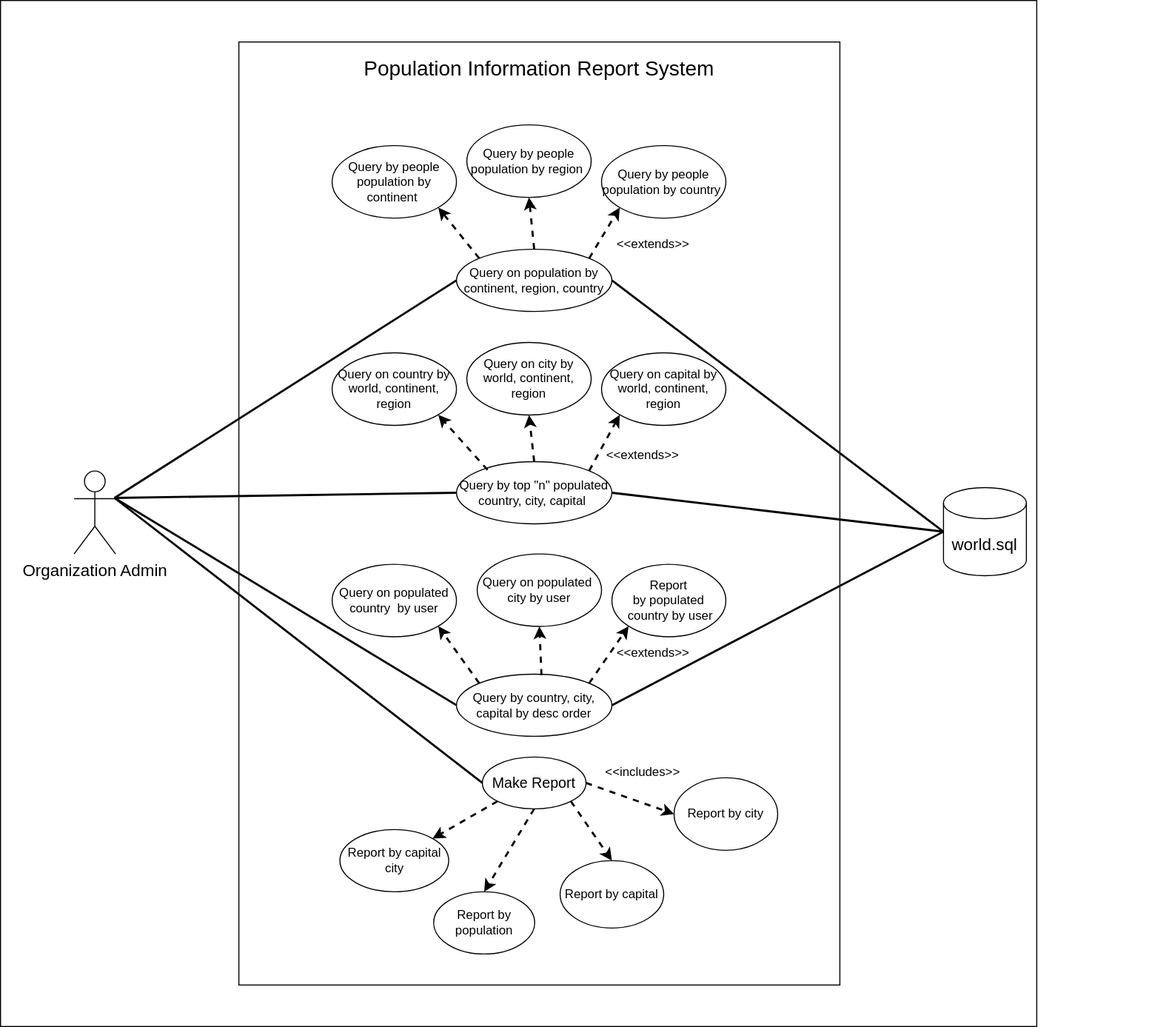
Before: ProjectGroup4_UML.svg, a diagram exported from draw.io (Saw-Yu-Nandar/DevOps_gp4). Source tidied: cells renumbered, new cells last; positions are measured from the earlier drawing's top-left corner, leaving out a move shared by most shapes.
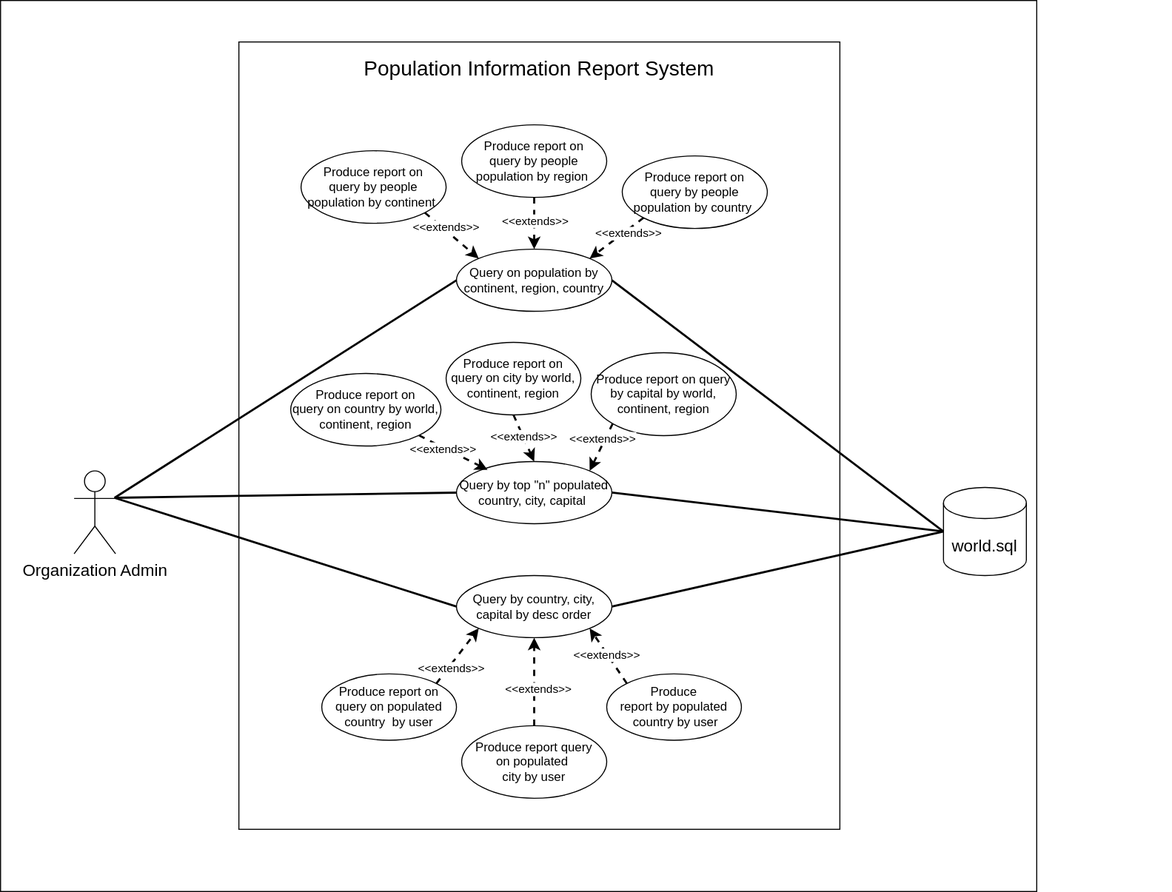
Later version of the same file.

Diff of the diagram source:
```diff
@@ -3,17 +3,14 @@
     <mxCell id="0" />
     <mxCell id="1" parent="0" />
     <mxCell id="2" style="rounded=0;whiteSpace=wrap;html=1;fontSize=16;fillColor=none;" parent="1" vertex="1">
-      <mxGeometry width="1000" height="990" as="geometry" />
+      <mxGeometry width="1000" height="860" as="geometry" />
     </mxCell>
     <mxCell id="3" value="Organization Admin" style="shape=umlActor;verticalLabelPosition=bottom;verticalAlign=top;html=1;fontSize=16;" parent="1" vertex="1">
       <mxGeometry x="71" y="454" width="40" height="80" as="geometry" />
     </mxCell>
     <mxCell id="4" style="rounded=0;whiteSpace=wrap;html=1;" parent="1" vertex="1">
-      <mxGeometry x="230" y="40" width="580" height="910" as="geometry" />
+      <mxGeometry x="230" y="40" width="580" height="760" as="geometry" />
     </mxCell>
-    <mxCell id="5" value="Make Report" style="ellipse;whiteSpace=wrap;html=1;fontSize=14;" parent="1" vertex="1">
-      <mxGeometry x="465" y="730" width="100" height="50" as="geometry" />
-    </mxCell>
     <mxCell id="6" value="Population Information Report System" style="text;html=1;strokeColor=none;fillColor=none;align=center;verticalAlign=middle;whiteSpace=wrap;rounded=0;fontSize=20;" parent="1" vertex="1">
       <mxGeometry x="230" y="40" width="580" height="50" as="geometry" />
     </mxCell>
@@ -21,7 +18,7 @@
       <mxGeometry x="910" y="470" width="80" height="85" as="geometry" />
     </mxCell>
     <mxCell id="8" value="Query by country, city, capital by desc order" style="ellipse;whiteSpace=wrap;html=1;fontSize=12;" parent="1" vertex="1">
-      <mxGeometry x="440" y="650" width="150" height="60" as="geometry" />
+      <mxGeometry x="440" y="555" width="150" height="60" as="geometry" />
     </mxCell>
     <mxCell id="9" value="Query by top &quot;n&quot; populated country, city, capital&amp;nbsp;" style="ellipse;whiteSpace=wrap;html=1;fontSize=12;" parent="1" vertex="1">
       <mxGeometry x="440" y="445" width="150" height="60" as="geometry" />
@@ -29,57 +26,33 @@
     <mxCell id="10" value="Query on population by continent, region, country" style="ellipse;whiteSpace=wrap;html=1;fontSize=12;" parent="1" vertex="1">
       <mxGeometry x="440" y="240" width="150" height="60" as="geometry" />
     </mxCell>
-    <mxCell id="11" value="Report by&amp;nbsp;populated&lt;br&gt;&amp;nbsp;country by user" style="ellipse;whiteSpace=wrap;html=1;fontSize=12;" parent="1" vertex="1">
-      <mxGeometry x="590" y="544" width="110" height="70" as="geometry" />
+    <mxCell id="11" value="Produce report&amp;nbsp;by&amp;nbsp;populated&lt;br&gt;&amp;nbsp;country by user" style="ellipse;whiteSpace=wrap;html=1;fontSize=12;" parent="1" vertex="1">
+      <mxGeometry x="585" y="650" width="130" height="64" as="geometry" />
     </mxCell>
-    <mxCell id="12" value="Report by city" style="ellipse;whiteSpace=wrap;html=1;fontSize=12;" parent="1" vertex="1">
-      <mxGeometry x="650" y="750" width="100" height="70" as="geometry" />
-    </mxCell>
-    <mxCell id="13" value="Report by capital" style="ellipse;whiteSpace=wrap;html=1;fontSize=12;" parent="1" vertex="1">
-      <mxGeometry x="540" y="830" width="100" height="65" as="geometry" />
-    </mxCell>
-    <mxCell id="14" value="Report by population" style="ellipse;whiteSpace=wrap;html=1;fontSize=12;" parent="1" vertex="1">
-      <mxGeometry x="418" y="860" width="97.5" height="60" as="geometry" />
-    </mxCell>
-    <mxCell id="15" style="rounded=0;jettySize=auto;html=1;exitX=0;exitY=1;exitDx=0;exitDy=0;strokeWidth=2;fontSize=16;dashed=1;entryX=1;entryY=0;entryDx=0;entryDy=0;" parent="1" edge="1" source="5" target="27">
-      <mxGeometry relative="1" as="geometry" />
-    </mxCell>
-    <mxCell id="16" style="rounded=0;jettySize=auto;html=1;strokeWidth=2;fontSize=16;dashed=1;entryX=0;entryY=0.5;entryDx=0;entryDy=0;exitX=1;exitY=0.5;exitDx=0;exitDy=0;" parent="1" edge="1" source="5" target="12">
-      <mxGeometry relative="1" as="geometry" />
-    </mxCell>
-    <mxCell id="17" style="rounded=0;jettySize=auto;html=1;strokeWidth=2;fontSize=16;dashed=1;entryX=0.5;entryY=0;entryDx=0;entryDy=0;exitX=1;exitY=1;exitDx=0;exitDy=0;" parent="1" edge="1" source="5" target="13">
-      <mxGeometry relative="1" as="geometry" />
-    </mxCell>
-    <mxCell id="18" style="rounded=0;jettySize=auto;html=1;strokeWidth=2;fontSize=16;dashed=1;entryX=0.5;entryY=0;entryDx=0;entryDy=0;exitX=0.5;exitY=1;exitDx=0;exitDy=0;" parent="1" edge="1" source="5" target="14">
-      <mxGeometry relative="1" as="geometry" />
-    </mxCell>
-    <mxCell id="19" value="Query by people population by continent&amp;nbsp;" style="ellipse;whiteSpace=wrap;html=1;fontSize=12;" parent="1" vertex="1">
-      <mxGeometry x="320" y="140" width="120" height="70" as="geometry" />
+    <mxCell id="19" value="Produce report on query&amp;nbsp;by people population by continent&amp;nbsp;" style="ellipse;whiteSpace=wrap;html=1;fontSize=12;" parent="1" vertex="1">
+      <mxGeometry x="290" y="145" width="140" height="70" as="geometry" />
     </mxCell>
-    <mxCell id="20" value="Query by people population by region&amp;nbsp;" style="ellipse;whiteSpace=wrap;html=1;fontSize=12;" parent="1" vertex="1">
-      <mxGeometry x="450" y="120" width="120" height="70" as="geometry" />
+    <mxCell id="20" value="Produce report on query&amp;nbsp;by people population by region&amp;nbsp;" style="ellipse;whiteSpace=wrap;html=1;fontSize=12;" parent="1" vertex="1">
+      <mxGeometry x="445" y="120" width="140" height="70" as="geometry" />
     </mxCell>
-    <mxCell id="21" value="Query by people population by country&amp;nbsp;" style="ellipse;whiteSpace=wrap;html=1;fontSize=12;" parent="1" vertex="1">
-      <mxGeometry x="580" y="140" width="120" height="70" as="geometry" />
+    <mxCell id="21" value="Produce report on query&amp;nbsp;by people population by country&amp;nbsp;" style="ellipse;whiteSpace=wrap;html=1;fontSize=12;" parent="1" vertex="1">
+      <mxGeometry x="600" y="150" width="140" height="70" as="geometry" />
     </mxCell>
-    <mxCell id="22" value="Query on country by world, continent, region" style="ellipse;whiteSpace=wrap;html=1;fontSize=12;" parent="1" vertex="1">
-      <mxGeometry x="320" y="340" width="120" height="70" as="geometry" />
+    <mxCell id="22" value="Produce report on query&amp;nbsp;on country by world, continent, region" style="ellipse;whiteSpace=wrap;html=1;fontSize=12;" parent="1" vertex="1">
+      <mxGeometry x="280" y="360" width="145" height="70" as="geometry" />
     </mxCell>
-    <mxCell id="23" value="Query on city by world, continent, region" style="ellipse;whiteSpace=wrap;html=1;fontSize=12;" parent="1" vertex="1">
-      <mxGeometry x="450" y="330" width="120" height="70" as="geometry" />
+    <mxCell id="23" value="Produce report on query&amp;nbsp;on city by world, continent, region" style="ellipse;whiteSpace=wrap;html=1;fontSize=12;" parent="1" vertex="1">
+      <mxGeometry x="430" y="330" width="130" height="70" as="geometry" />
     </mxCell>
-    <mxCell id="24" value="Query on capital by world, continent, region" style="ellipse;whiteSpace=wrap;html=1;fontSize=12;" parent="1" vertex="1">
-      <mxGeometry x="580" y="340" width="120" height="70" as="geometry" />
+    <mxCell id="24" value="Produce report on query by capital by world, continent, region" style="ellipse;whiteSpace=wrap;html=1;fontSize=12;" parent="1" vertex="1">
+      <mxGeometry x="570" y="340" width="140" height="80" as="geometry" />
     </mxCell>
-    <mxCell id="25" value="Query on populated country &amp;nbsp;by user" style="ellipse;whiteSpace=wrap;html=1;fontSize=12;" parent="1" vertex="1">
-      <mxGeometry x="320" y="544" width="120" height="70" as="geometry" />
+    <mxCell id="25" value="Produce report on query on populated country &amp;nbsp;by user" style="ellipse;whiteSpace=wrap;html=1;fontSize=12;" parent="1" vertex="1">
+      <mxGeometry x="310" y="650" width="130" height="64" as="geometry" />
     </mxCell>
-    <mxCell id="26" value="Query on&amp;nbsp;populated&amp;nbsp;&lt;br&gt;city by user" style="ellipse;whiteSpace=wrap;html=1;fontSize=12;" parent="1" vertex="1">
-      <mxGeometry x="460" y="534" width="120" height="70" as="geometry" />
+    <mxCell id="26" value="Produce report query on&amp;nbsp;populated&amp;nbsp;&lt;br&gt;city by user" style="ellipse;whiteSpace=wrap;html=1;fontSize=12;" parent="1" vertex="1">
+      <mxGeometry x="445" y="700" width="140" height="70" as="geometry" />
     </mxCell>
-    <mxCell id="27" value="Report by capital city" style="ellipse;whiteSpace=wrap;html=1;fontSize=12;" parent="1" vertex="1">
-      <mxGeometry x="327.5" y="800" width="105" height="60" as="geometry" />
-    </mxCell>
     <mxCell id="28" style="endArrow=none;html=1;rounded=0;strokeWidth=2;fontSize=16;entryX=0;entryY=0.5;entryDx=0;entryDy=0;" parent="1" edge="1" target="10">
       <mxGeometry relative="1" as="geometry">
         <mxPoint x="110" y="480" as="sourcePoint" />
@@ -95,11 +68,6 @@
         <mxPoint x="110" y="480" as="sourcePoint" />
       </mxGeometry>
     </mxCell>
-    <mxCell id="31" style="endArrow=none;html=1;rounded=0;strokeWidth=2;fontSize=16;entryX=0;entryY=0.5;entryDx=0;entryDy=0;" parent="1" edge="1" target="5">
-      <mxGeometry relative="1" as="geometry">
-        <mxPoint x="110" y="480" as="sourcePoint" />
-      </mxGeometry>
-    </mxCell>
     <mxCell id="32" style="endArrow=none;html=1;rounded=0;strokeWidth=2;fontSize=16;entryX=0;entryY=0.5;entryDx=0;entryDy=0;exitX=1;exitY=0.5;exitDx=0;exitDy=0;entryPerimeter=0;" parent="1" edge="1" source="10" target="7">
       <mxGeometry relative="1" as="geometry" />
     </mxCell>
@@ -109,47 +77,64 @@
     <mxCell id="34" style="endArrow=none;html=1;rounded=0;strokeWidth=2;fontSize=16;exitX=1;exitY=0.5;exitDx=0;exitDy=0;entryX=0;entryY=0.5;entryDx=0;entryDy=0;entryPerimeter=0;" parent="1" edge="1" source="8" target="7">
       <mxGeometry relative="1" as="geometry" />
     </mxCell>
-    <mxCell id="35" style="rounded=0;jettySize=auto;html=1;strokeWidth=2;fontSize=16;dashed=1;entryX=0;entryY=1;entryDx=0;entryDy=0;exitX=1;exitY=0;exitDx=0;exitDy=0;" parent="1" edge="1" source="10" target="21">
+    <mxCell id="35" style="rounded=0;jettySize=auto;html=1;strokeWidth=2;fontSize=16;dashed=1;entryX=1;entryY=0;entryDx=0;entryDy=0;exitX=0;exitY=1;exitDx=0;exitDy=0;" parent="1" edge="1" source="21" target="10">
       <mxGeometry relative="1" as="geometry" />
     </mxCell>
+    <mxCell id="49" value="&amp;lt;&amp;lt;extends&amp;gt;&amp;gt;" style="edgeLabel;html=1;align=center;verticalAlign=middle;" parent="35" vertex="1">
+      <mxGeometry x="-0.35" y="2" relative="1" as="geometry">
+        <mxPoint x="1" as="offset" />
+      </mxGeometry>
+    </mxCell>
-    <mxCell id="36" style="rounded=0;jettySize=auto;html=1;strokeWidth=2;fontSize=16;dashed=1;exitX=0.5;exitY=0;exitDx=0;exitDy=0;entryX=0.5;entryY=1;entryDx=0;entryDy=0;" parent="1" edge="1" source="10" target="20">
+    <mxCell id="36" style="rounded=0;jettySize=auto;html=1;strokeWidth=2;fontSize=16;dashed=1;exitX=0.5;exitY=1;exitDx=0;exitDy=0;entryX=0.5;entryY=0;entryDx=0;entryDy=0;" parent="1" edge="1" source="20" target="10">
       <mxGeometry relative="1" as="geometry" />
     </mxCell>
+    <mxCell id="50" value="&amp;lt;&amp;lt;extends&amp;gt;&amp;gt;" style="edgeLabel;html=1;align=center;verticalAlign=middle;" parent="36" vertex="1">
+      <mxGeometry x="-0.08" relative="1" as="geometry" />
+    </mxCell>
-    <mxCell id="37" style="rounded=0;jettySize=auto;html=1;strokeWidth=2;fontSize=16;dashed=1;entryX=1;entryY=1;entryDx=0;entryDy=0;exitX=0;exitY=0;exitDx=0;exitDy=0;" parent="1" edge="1" source="10" target="19">
+    <mxCell id="37" style="rounded=0;jettySize=auto;html=1;strokeWidth=2;fontSize=16;dashed=1;entryX=0;entryY=0;entryDx=0;entryDy=0;exitX=1;exitY=1;exitDx=0;exitDy=0;" parent="1" edge="1" source="19" target="10">
       <mxGeometry relative="1" as="geometry" />
     </mxCell>
+    <mxCell id="51" value="&amp;lt;&amp;lt;extends&amp;gt;&amp;gt;" style="edgeLabel;html=1;align=center;verticalAlign=middle;" parent="37" vertex="1">
+      <mxGeometry x="-0.29" y="3" relative="1" as="geometry" />
+    </mxCell>
-    <mxCell id="38" style="rounded=0;jettySize=auto;html=1;strokeWidth=2;fontSize=16;dashed=1;entryX=0;entryY=1;entryDx=0;entryDy=0;exitX=1;exitY=0;exitDx=0;exitDy=0;" parent="1" edge="1" source="9" target="24">
+    <mxCell id="38" style="rounded=0;jettySize=auto;html=1;strokeWidth=2;fontSize=16;dashed=1;entryX=1;entryY=0;entryDx=0;entryDy=0;exitX=0;exitY=1;exitDx=0;exitDy=0;" parent="1" edge="1" source="24" target="9">
       <mxGeometry relative="1" as="geometry" />
     </mxCell>
+    <mxCell id="52" value="&amp;lt;&amp;lt;extends&amp;gt;&amp;gt;" style="edgeLabel;html=1;align=center;verticalAlign=middle;" parent="38" vertex="1">
+      <mxGeometry x="-0.34" y="-3" relative="1" as="geometry" />
+    </mxCell>
-    <mxCell id="39" style="rounded=0;jettySize=auto;html=1;strokeWidth=2;fontSize=16;dashed=1;entryX=0.5;entryY=1;entryDx=0;entryDy=0;exitX=0.5;exitY=0;exitDx=0;exitDy=0;" parent="1" edge="1" source="9" target="23">
+    <mxCell id="39" style="rounded=0;jettySize=auto;html=1;strokeWidth=2;fontSize=16;dashed=1;entryX=0.5;entryY=0;entryDx=0;entryDy=0;exitX=0.5;exitY=1;exitDx=0;exitDy=0;" parent="1" edge="1" source="23" target="9">
       <mxGeometry relative="1" as="geometry" />
     </mxCell>
+    <mxCell id="53" value="&amp;lt;&amp;lt;extends&amp;gt;&amp;gt;" style="edgeLabel;html=1;align=center;verticalAlign=middle;" parent="39" vertex="1">
+      <mxGeometry x="-0.07" relative="1" as="geometry" />
+    </mxCell>
-    <mxCell id="40" style="rounded=0;jettySize=auto;html=1;strokeWidth=2;fontSize=16;dashed=1;entryX=1;entryY=1;entryDx=0;entryDy=0;exitX=0.2;exitY=0.133;exitDx=0;exitDy=0;exitPerimeter=0;" parent="1" edge="1" source="9" target="22">
+    <mxCell id="40" style="rounded=0;jettySize=auto;html=1;strokeWidth=2;fontSize=16;dashed=1;entryX=0.2;entryY=0.133;entryDx=0;entryDy=0;exitX=1;exitY=1;exitDx=0;exitDy=0;entryPerimeter=0;" parent="1" edge="1" source="22" target="9">
       <mxGeometry relative="1" as="geometry" />
     </mxCell>
+    <mxCell id="54" value="&amp;lt;&amp;lt;extends&amp;gt;&amp;gt;" style="edgeLabel;html=1;align=center;verticalAlign=middle;" parent="40" vertex="1">
+      <mxGeometry x="-0.31" y="-1" relative="1" as="geometry" />
+    </mxCell>
-    <mxCell id="41" style="rounded=0;jettySize=auto;html=1;strokeWidth=2;fontSize=16;dashed=1;entryX=1;entryY=1;entryDx=0;entryDy=0;exitX=0;exitY=0;exitDx=0;exitDy=0;" parent="1" edge="1" source="8" target="25">
+    <mxCell id="41" style="rounded=0;jettySize=auto;html=1;strokeWidth=2;fontSize=16;dashed=1;entryX=0;entryY=1;entryDx=0;entryDy=0;exitX=1;exitY=0;exitDx=0;exitDy=0;" parent="1" edge="1" source="25" target="8">
       <mxGeometry relative="1" as="geometry" />
     </mxCell>
+    <mxCell id="55" value="&amp;lt;&amp;lt;extends&amp;gt;&amp;gt;" style="edgeLabel;html=1;align=center;verticalAlign=middle;" parent="41" vertex="1">
+      <mxGeometry x="-0.4" y="-2" relative="1" as="geometry" />
+    </mxCell>
-    <mxCell id="42" style="rounded=0;jettySize=auto;html=1;strokeWidth=2;fontSize=16;dashed=1;entryX=0.5;entryY=1;entryDx=0;entryDy=0;exitX=0.547;exitY=0.017;exitDx=0;exitDy=0;exitPerimeter=0;" parent="1" edge="1" source="8" target="26">
+    <mxCell id="42" style="rounded=0;jettySize=auto;html=1;strokeWidth=2;fontSize=16;dashed=1;entryX=0.5;entryY=1;entryDx=0;entryDy=0;exitX=0.5;exitY=0;exitDx=0;exitDy=0;" parent="1" edge="1" source="26" target="8">
       <mxGeometry relative="1" as="geometry" />
     </mxCell>
+    <mxCell id="56" value="&amp;lt;&amp;lt;extends&amp;gt;&amp;gt;" style="edgeLabel;html=1;align=center;verticalAlign=middle;" parent="42" vertex="1">
+      <mxGeometry x="-0.15" y="-3" relative="1" as="geometry" />
+    </mxCell>
-    <mxCell id="43" style="rounded=0;jettySize=auto;html=1;strokeWidth=2;fontSize=16;dashed=1;entryX=0;entryY=1;entryDx=0;entryDy=0;exitX=1;exitY=0;exitDx=0;exitDy=0;" parent="1" edge="1" source="8" target="11">
+    <mxCell id="43" style="rounded=0;jettySize=auto;html=1;strokeWidth=2;fontSize=16;dashed=1;entryX=1;entryY=1;entryDx=0;entryDy=0;exitX=0;exitY=0;exitDx=0;exitDy=0;" parent="1" edge="1" source="11" target="8">
       <mxGeometry relative="1" as="geometry" />
     </mxCell>
+    <mxCell id="57" value="&amp;lt;&amp;lt;extends&amp;gt;&amp;gt;" style="edgeLabel;html=1;align=center;verticalAlign=middle;" parent="43" vertex="1">
+      <mxGeometry x="0.09" y="1" relative="1" as="geometry" />
+    </mxCell>
     <mxCell id="44" value="&lt;span style=&quot;caret-color: rgba(0, 0, 0, 0); color: rgba(0, 0, 0, 0); font-family: monospace; font-size: 0px; text-align: start;&quot;&gt;%3CmxGraphModel%3E%3Croot%3E%3CmxCell%20id%3D%220%22%2F%3E%3CmxCell%20id%3D%221%22%20parent%3D%220%22%2F%3E%3CmxCell%20id%3D%222%22%20style%3D%22rounded%3D0%3BorthogonalLoop%3D1%3BjettySize%3Dauto%3Bhtml%3D1%3BstrokeWidth%3D2%3BfontSize%3D16%3Bdashed%3D1%3BentryX%3D0.89%3BentryY%3D0.169%3BentryDx%3D0%3BentryDy%3D0%3BentryPerimeter%3D0%3B%22%20edge%3D%221%22%20parent%3D%221%22%3E%3CmxGeometry%20relative%3D%221%22%20as%3D%22geometry%22%3E%3CmxPoint%20x%3D%22760%22%20y%3D%22249%22%20as%3D%22sourcePoint%22%2F%3E%3CmxPoint%20x%3D%22800%22%20y%3D%22249%22%20as%3D%22targetPoint%22%2F%3E%3C%2FmxGeometry%3E%3C%2FmxCell%3E%3C%2Froot%3E%3C%2FmxGraphModel%3E&lt;/span&gt;" style="text;html=1;align=center;verticalAlign=middle;strokeColor=none;fillColor=none;" parent="1" vertex="1">
       <mxGeometry x="1110" y="185" width="20" height="30" as="geometry" />
     </mxCell>
-    <mxCell id="45" value="&amp;lt;&amp;lt;extends&amp;gt;&amp;gt;" style="text;html=1;strokeColor=none;fillColor=none;align=center;verticalAlign=middle;whiteSpace=wrap;rounded=0;" parent="1" vertex="1">
-      <mxGeometry x="600" y="220" width="60" height="30" as="geometry" />
-    </mxCell>
-    <mxCell id="46" value="&amp;lt;&amp;lt;includes&amp;gt;&amp;gt;" style="text;html=1;strokeColor=none;fillColor=none;align=center;verticalAlign=middle;whiteSpace=wrap;rounded=0;" parent="1" vertex="1">
-      <mxGeometry x="590" y="730" width="60" height="30" as="geometry" />
-    </mxCell>
-    <mxCell id="47" value="&amp;lt;&amp;lt;extends&amp;gt;&amp;gt;" style="text;html=1;strokeColor=none;fillColor=none;align=center;verticalAlign=middle;whiteSpace=wrap;rounded=0;" parent="1" vertex="1">
-      <mxGeometry x="590" y="424" width="60" height="30" as="geometry" />
-    </mxCell>
-    <mxCell id="48" value="&amp;lt;&amp;lt;extends&amp;gt;&amp;gt;" style="text;html=1;strokeColor=none;fillColor=none;align=center;verticalAlign=middle;whiteSpace=wrap;rounded=0;" parent="1" vertex="1">
-      <mxGeometry x="600" y="615" width="60" height="30" as="geometry" />
-    </mxCell>
   </root>
 </mxGraphModel>
```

● **TASK DESCRIPTION**
Among the lines above, which ones include the word "city"? Copy them.

● **EXERCISE SOLUTION**
     <mxCell id="8" value="Query by country, city, capital by desc order" style="ellipse;whiteSpace=wrap;html=1;fontSize=12;" parent="1" vertex="1">
     <mxCell id="9" value="Query by top &quot;n&quot; populated country, city, capital&amp;nbsp;" style="ellipse;whiteSpace=wrap;html=1;fontSize=12;" parent="1" vertex="1">
-    <mxCell id="12" value="Report by city" style="ellipse;whiteSpace=wrap;html=1;fontSize=12;" parent="1" vertex="1">
-    <mxCell id="23" value="Query on city by world, continent, region" style="ellipse;whiteSpace=wrap;html=1;fontSize=12;" parent="1" vertex="1">
+    <mxCell id="23" value="Produce report on query&amp;nbsp;on city by world, continent, region" style="ellipse;whiteSpace=wrap;html=1;fontSize=12;" parent="1" vertex="1">
-    <mxCell id="26" value="Query on&amp;nbsp;populated&amp;nbsp;&lt;br&gt;city by user" style="ellipse;whiteSpace=wrap;html=1;fontSize=12;" parent="1" vertex="1">
+    <mxCell id="26" value="Produce report query on&amp;nbsp;populated&amp;nbsp;&lt;br&gt;city by user" style="ellipse;whiteSpace=wrap;html=1;fontSize=12;" parent="1" vertex="1">
-    <mxCell id="27" value="Report by capital city" style="ellipse;whiteSpace=wrap;html=1;fontSize=12;" parent="1" vertex="1">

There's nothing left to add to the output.